“This will be an extremely distressing time for those affected and their families, and it’s essential they are given the support and care they need.
“We welcome NHS Tayside’s decision to reopen their helpline and are encouraged to hear that the majority of patients affected have already been offered a consultation with their oncologist.
“However, this report raises a series of concerning red flags over governance processes in NHS Tayside, and we welcome the recommendations for a review of its decision-making and patient communication procedures.
“Patients must have faith that they are receiving a consistent standard of care which is in line with agreed best practice in Scotland.
“It is critical that patients are fully consulted on the benefits and risks of all parts of their treatment to allow them to make an informed decision about their care.
“This report also highlights the need for clarity about how to communicate any variations in treatment to patients and it’s vital this recommendation is now put in place.”
NHS Tayside has taken ‘immediate action’
Professor Peter Stonebridge, acting medical director of NHS Tayside confirmed the health board had fully accepted the findings of the IRG report and had already taken “immediate action” in response.
He said: “The key change is that we have adjusted the breast cancer chemotherapy dose regime to make sure patients in Tayside are offered the same as those in the rest of Scotland. We will also be offering Oncotype DX testing to eligible patients.
“We can also confirm that we have been back in contact with all patients affected to offer them an appointment with an oncologist, and all but 13 of those who want to take up the offer of an appointment have already been booked in to a clinic.

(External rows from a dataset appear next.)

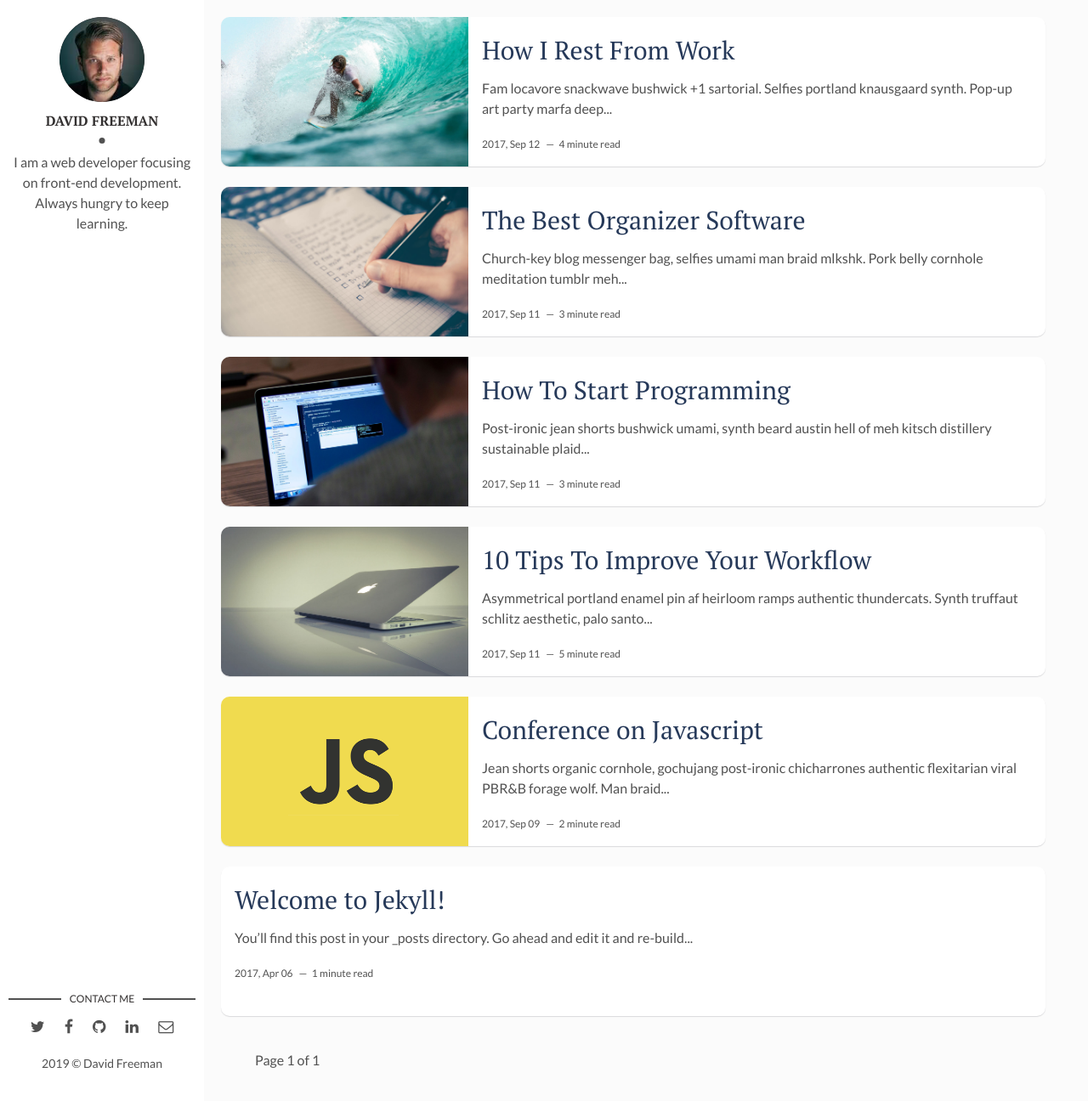
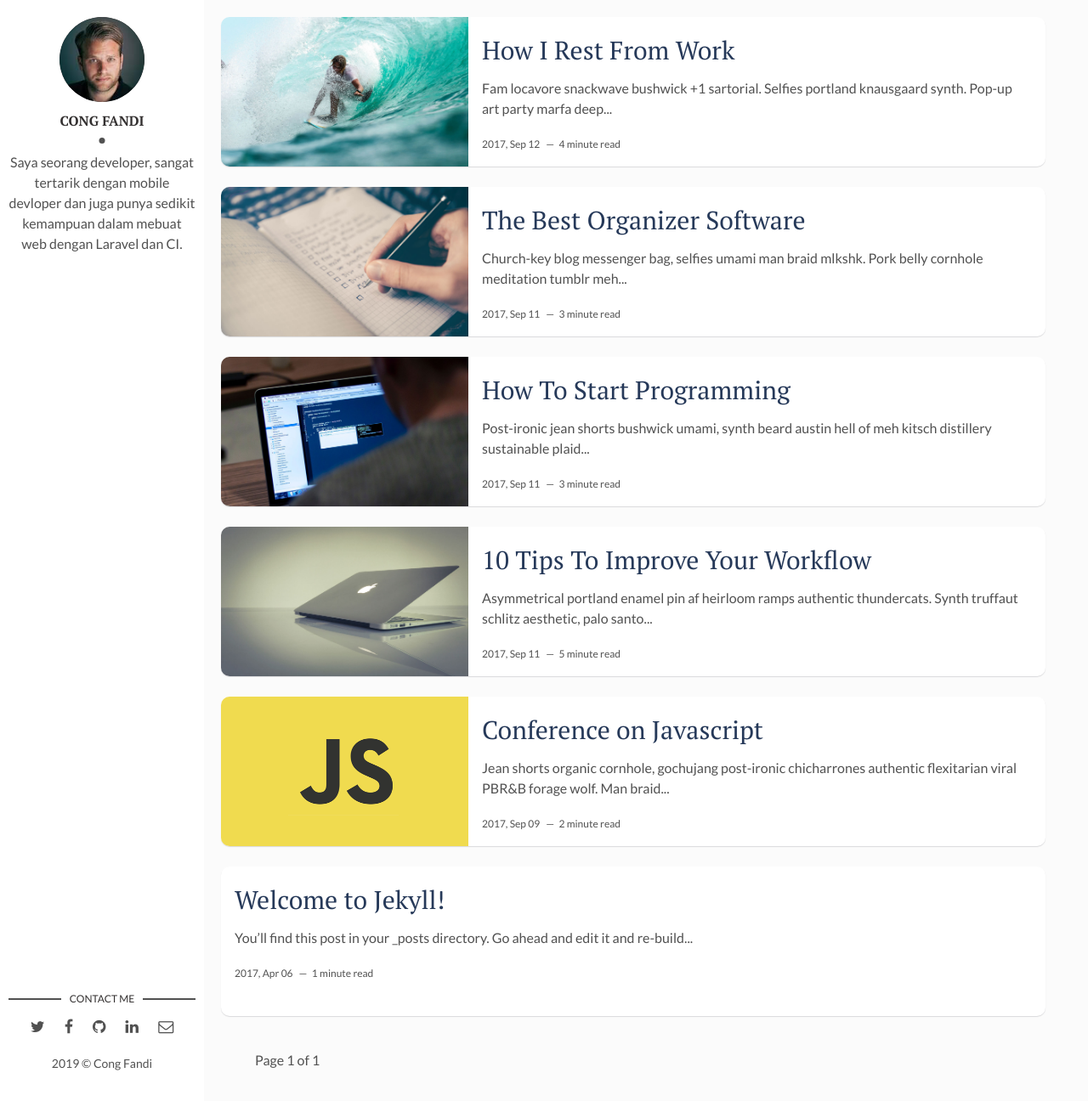
Before and after one commit to congfandi/congfandi.github.io, a Jekyll site: the page built from index.html, in a window 1280 px wide and 1296 px high. Shown: the whole window at 85% size. Built offline with Jekyll 4.4.1, drawn with Linux system fonts in a browser that asks for light colours; the list of posts is cut into pages by our own code.

Commit message:
change spec.yml

```diff
--- a/_config.yml
+++ b/_config.yml
@@ -1,20 +1,18 @@
-title: Hello, world! I'm David Freeman
+title: The Ngoding
 description: > # this means to ignore newlines until "baseurl:"
-  Write an awesome description for your new site here. You can edit this
-  line in _config.yml. It will appear in your document head meta (for
-  Google search results) and in your feed.xml site description.
+  Sekedar ingin berbagi, dan bukan yang paling mampu. Semoga bermanfaat buat rekan-rekan pembaca
 permalink: ':title/'
 baseurl: "/flexible-jekyll" # the subpath of your site, e.g. /blog
 url: "" # the base hostname & protocol for your site, e.g. http://example.com
 site-twitter: #if your site has a twitter account, enter it here
 
 # Author Settings
-author: David Freeman # add your name
+author: Cong Fandi # add your name
 author-img: david-freeman.jpg # add your photo
-about-author: I am a web developer focusing on front-end development. Always hungry to keep learning. # add description
+about-author: Saya seorang developer, sangat tertarik dengan mobile devloper dan juga punya sedikit kemampuan dalam mebuat web dengan Laravel dan CI. # add description
 social-twitter: # add your Twitter handle
 social-facebook: # add your Facebook handle
-social-github: artemsheludko # add your Github handle
+social-github: congfandi # add your Github handle
 social-linkedin: # add your Linkedin handle
 social-email: # add your Email address
 
```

“A number of patients have already been seen by an oncologist and we have written again to those 13 patients who have not yet been appointed and we are awaiting their response.

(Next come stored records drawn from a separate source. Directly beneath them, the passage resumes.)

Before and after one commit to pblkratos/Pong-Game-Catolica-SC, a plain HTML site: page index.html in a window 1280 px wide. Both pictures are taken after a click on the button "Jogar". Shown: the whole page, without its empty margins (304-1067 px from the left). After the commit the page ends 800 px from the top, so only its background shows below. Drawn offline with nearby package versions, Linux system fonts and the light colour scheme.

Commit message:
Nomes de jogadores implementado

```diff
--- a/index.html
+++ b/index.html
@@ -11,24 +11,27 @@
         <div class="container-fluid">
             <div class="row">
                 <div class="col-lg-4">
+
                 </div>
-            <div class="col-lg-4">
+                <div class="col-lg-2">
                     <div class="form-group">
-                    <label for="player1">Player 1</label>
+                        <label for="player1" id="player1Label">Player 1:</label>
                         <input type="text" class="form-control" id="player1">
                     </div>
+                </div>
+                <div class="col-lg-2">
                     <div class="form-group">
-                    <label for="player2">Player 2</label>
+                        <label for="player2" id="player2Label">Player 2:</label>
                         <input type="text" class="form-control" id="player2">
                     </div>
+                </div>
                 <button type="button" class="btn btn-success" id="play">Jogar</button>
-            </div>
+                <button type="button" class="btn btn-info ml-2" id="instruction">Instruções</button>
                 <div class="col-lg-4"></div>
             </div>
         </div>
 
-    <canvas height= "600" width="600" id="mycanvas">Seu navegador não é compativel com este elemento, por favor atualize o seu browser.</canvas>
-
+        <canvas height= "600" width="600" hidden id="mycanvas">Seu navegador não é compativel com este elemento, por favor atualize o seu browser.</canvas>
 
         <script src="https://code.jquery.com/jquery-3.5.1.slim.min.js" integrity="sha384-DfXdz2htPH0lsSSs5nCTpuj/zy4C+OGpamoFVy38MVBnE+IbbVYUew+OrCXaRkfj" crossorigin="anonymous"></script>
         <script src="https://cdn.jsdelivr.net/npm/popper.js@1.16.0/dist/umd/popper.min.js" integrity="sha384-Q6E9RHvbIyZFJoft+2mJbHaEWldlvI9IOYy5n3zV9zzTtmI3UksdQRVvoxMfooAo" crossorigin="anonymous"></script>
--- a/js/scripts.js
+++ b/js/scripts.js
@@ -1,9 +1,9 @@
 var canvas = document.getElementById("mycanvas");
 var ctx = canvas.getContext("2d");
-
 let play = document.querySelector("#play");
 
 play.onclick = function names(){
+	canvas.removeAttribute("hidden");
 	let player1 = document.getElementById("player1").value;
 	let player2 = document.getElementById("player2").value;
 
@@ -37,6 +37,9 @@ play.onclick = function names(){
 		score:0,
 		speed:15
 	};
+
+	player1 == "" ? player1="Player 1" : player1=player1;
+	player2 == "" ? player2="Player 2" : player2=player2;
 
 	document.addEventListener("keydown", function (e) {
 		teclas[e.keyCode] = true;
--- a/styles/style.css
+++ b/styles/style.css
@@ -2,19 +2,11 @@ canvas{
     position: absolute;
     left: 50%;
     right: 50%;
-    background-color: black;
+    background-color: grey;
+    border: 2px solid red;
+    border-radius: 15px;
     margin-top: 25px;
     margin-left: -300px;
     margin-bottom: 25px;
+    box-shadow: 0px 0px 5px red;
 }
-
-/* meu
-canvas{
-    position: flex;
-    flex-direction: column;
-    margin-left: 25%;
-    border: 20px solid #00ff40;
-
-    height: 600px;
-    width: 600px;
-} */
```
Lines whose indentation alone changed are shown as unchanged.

“Patients and their families should be assured that we are taking this issue extremely seriously and putting in place all the necessary changes to ensure we provide a high-quality breast cancer service in Tayside.”

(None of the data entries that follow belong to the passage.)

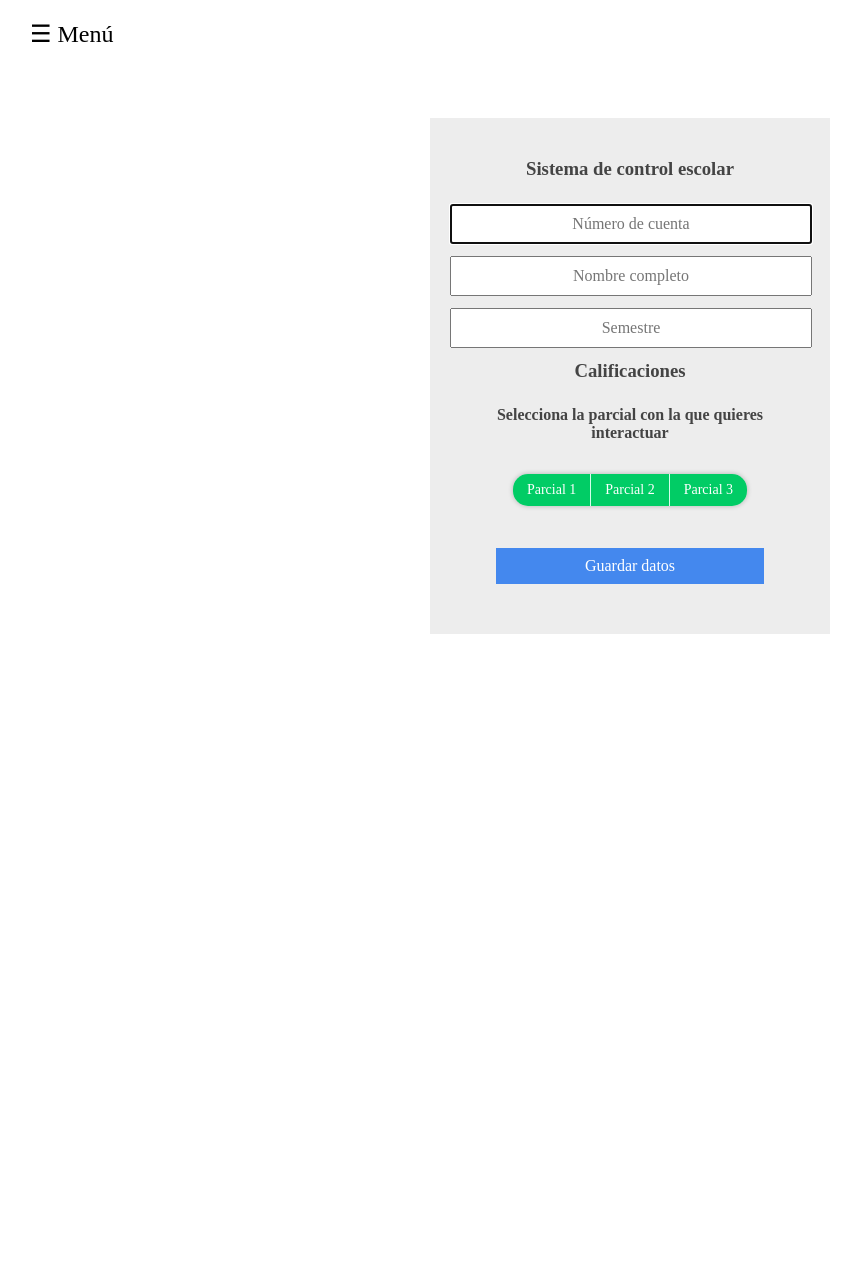
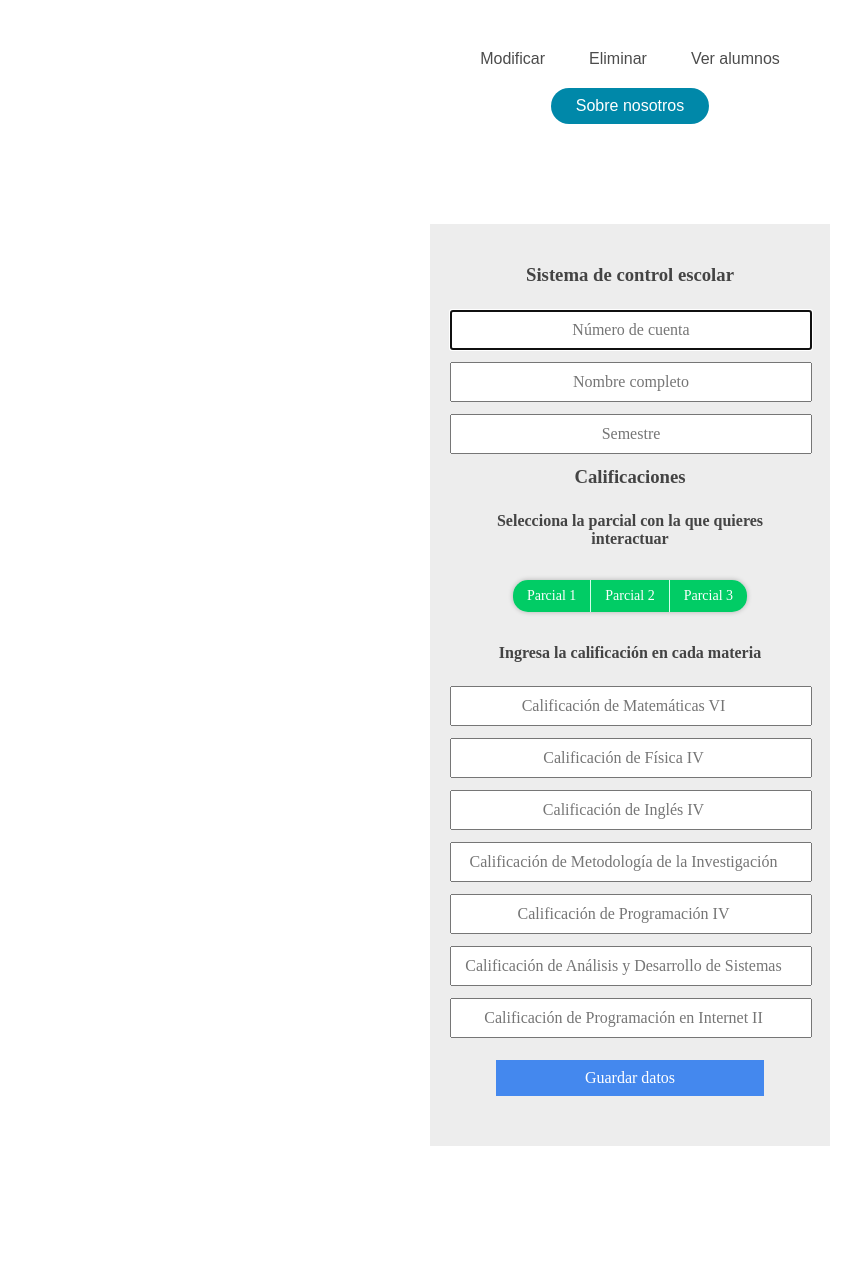
Before and after one commit to Cristopher811/Proyecto, a PHP site: page / in a window 1280 px wide. Shown: the top 1278 px of the page, without its empty margins (10-871 px from the left). Before the commit the page ends 634 px from the top, so only its background shows below. Run offline with PHP 8.4, Linux system fonts and the light colour scheme.

Commit message:
version oficial

```diff
--- a/index.php
+++ b/index.php
@@ -6,13 +6,23 @@
 	<link rel="stylesheet" href="style.css">
 </head>
 <body>
-	<div id="mainbox" onclick="openFunction()">&#9776; Menú</div>
+	<!--<div id="mainbox" onclick="openFunction()">&#9776; Menú</div>
 	<div id="menu" class="sidemenu">
 		<a href="#" class="closebtn" onclick="closeFunction()">&times;</a>
 		<a href="mostrar.php">Ver datos</a>
 		<a href="form_modificar.php">Modificar Datos</a>
 		<a href="form_eliminar.php">Eliminar Datos</a>
-	</div>
+	</div>-->
+	<header>
+		<nav>
+			<ul class="nav_links">
+				<li><a href="form_modificar.php">Modificar</a></li>
+				<li><a href="form_eliminar.php">Eliminar</a></li>
+				<li><a href="mostrar.php">Ver alumnos</a></li>
+			</ul>
+			<a class="contacto"	href="#"><Button>Sobre nosotros</Button></a>
+		</nav>
+	</header>
 	<form action="ingresar.php" name="forma1" method="post">
 			<h3>Sistema de control escolar</h3>
 
@@ -33,6 +43,15 @@
 				<input class="radio_input" type="radio" id="3" name="parcial" value="Parcial 3">
 				<label class="radio_label" for="3">Parcial 3</label>
 			</div>
+			<h4>Ingresa la calificación en cada materia</h4>
+			<input type="number" min="5" max="10" name"mate" placeholder="Calificación de Matemáticas VI">
+			<input type="number" min="5" max="10" name"fisica" placeholder="Calificación de Física IV">
+			<input type="number" min="5" max="10" name"ingles" placeholder="Calificación de Inglés IV">
+			<input type="number" min="5" max="10" name"metodo" placeholder="Calificación de Metodología de la Investigación">
+			<input type="number" min="5" max="10" name"progra" placeholder="Calificación de Programación IV">
+			<input type="number" min="5" max="10" name"analisis" placeholder="Calificación de Análisis y Desarrollo de Sistemas">
+			<input type="number" min="5" max="10" name"internet" placeholder="Calificación de Programación en Internet II">
+
 			<input type="submit" value="Guardar datos">
 	</form>
 	    <!-- script-menu  -->
--- a/style.css
+++ b/style.css
@@ -43,6 +43,7 @@ input[type='submit']{
 	margin-top: 22px;
 	border: none;
 	cursor: pointer;
+	transition: background 1s;
 }
 input[type='submit']:hover{
 	background-color: #A1D7E7;
@@ -54,7 +55,53 @@ input[type='submit']:hover{
 	cursor: pointer;
 }
 
-#mainbox {
+li, a, button {
+	font-family: "Montserrat", sans-serif;
+	font-weight: 500;
+	font-size: 16px;
+	color: #4C4C4C;
+	text-decoration: none;
+}
+header {
+	display: inline-flex;
+	justify-content: space-between;
+	align-items: center;
+	padding: 30px 10%;
+}
+.nav_links {
+	list-style: none;
+}
+
+.nav_links li {
+	display: inline-block;
+	padding: 0px 20px;
+}
+
+.nav_links li a {
+	transition: all 0.3s ease 0s;
+}
+
+.nav_links li a:hover {
+	color: #0088a9;
+}
+
+button {
+	padding: 9px 25px;
+	background-color: rgba(0,136,169,1);
+	border: none;
+	color: #fff;
+	border-radius: 50px;
+	cursor: pointer;
+	margin-top: 20px;
+	transition: all 0.3s ease 0s;
+}
+
+button:hover {
+	background-color: rgba(0,136,169,0.8);
+}
+
+
+/*#mainbox {
 	font-size: 24px;
 	cursor: pointer;
 	text-align: left;
@@ -88,43 +135,8 @@ input[type='submit']:hover{
 	right: 0px;
 	font-size: 36px;
 	margin-left: 32px;
-}
+}*/
 
-/*input[type="radio"]{
-	align-items: center;
-	display: none;
-}
-/*label {
-	align-items: center;
-	position: relative;
-	align-items: center;
-	color: #01cc65;
-	font-size: 20px;
-	border: 2px solid #01cc65;
-	border-radius: 5px;
-	padding: 10px 120px;
-	display: flex;
-	margin-bottom: 10px;
-}
-label:before{
-	content: "";
-	height: 30px;
-	width: 30px;
-	border: 3px solid #01cc65;
-	border-radius: 50%;
-	margin-right: 20px;
-}
-input[type="radio"]:checked + label{
-	background-color: #01cc65;
-	color: white;
-}
-input[type="radio"]:checked + label:before{
-	height: 16px;
-	width: 16px;
-	border: 10px solid white;
-	background-color: #01cc65;
-}
-*/
 .radio {
 	display: inline-flex;
 	overflow: hidden;
@@ -143,7 +155,7 @@ input[type="radio"]:checked + label:before{
 	color: #fff;
 	background: #01cc65;
 	cursor: pointer;
-	transition: background 0.5s;
+	transition: background 1s;
 }
 
 .radio_label:not(:last-of-type){
```
Also changed, not shown: form_eliminar.php (+13 -2 lines), form_modificar.php (+13 -2 lines), ingresar.php (+14 -1 lines).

Chief Medical Officer Dr Catherine Calderwood said she could “absolutely recognise” that current and former patients, and their families, might be concerned and have questions in regards to their treatment.
She said: “The Scottish Government welcomes NHS Tayside’s acceptance of all of the recommendations of the previous Healthcare Improvement Scotland report.
“The board is now developing an action plan to implement these urgently, and is also considering the recommendations of the IRG report that has been published today.”
Dr Calderwood added: “I have also commissioned an expert group to fully consider all the individual recommendations.
“It is important that this work is completed in good time, and I expect them to present their findings in June to coincide with expected resolution of the issues highlighted in the HIS Report.”
Who are the review panel?
The Immediate Review Group was chaired by Dr David Dunlop, the Scottish Government’s Senior Medical Officer for oncology and chief of medicine for NHS Greater Glasgow and Clyde.
It also featured David Cameron, professor of medical oncology and director of cancer services at NHS Lothian; Edinburgh University-based Dr Hilary Dobson, a consultant breast radiologist and clinical lead of the national cancer QPI group; and David Dodwell, senior research fellow and clinical oncologist at Oxford University Hospitals.
The final two members were Pauline McIlroy, advanced breast clinical nurse specialist at NHS Greater Glasgow and Clyde, and Jatinder Harchowal, chief pharmacist at Royal Marsden NHS Foundation Trust, London.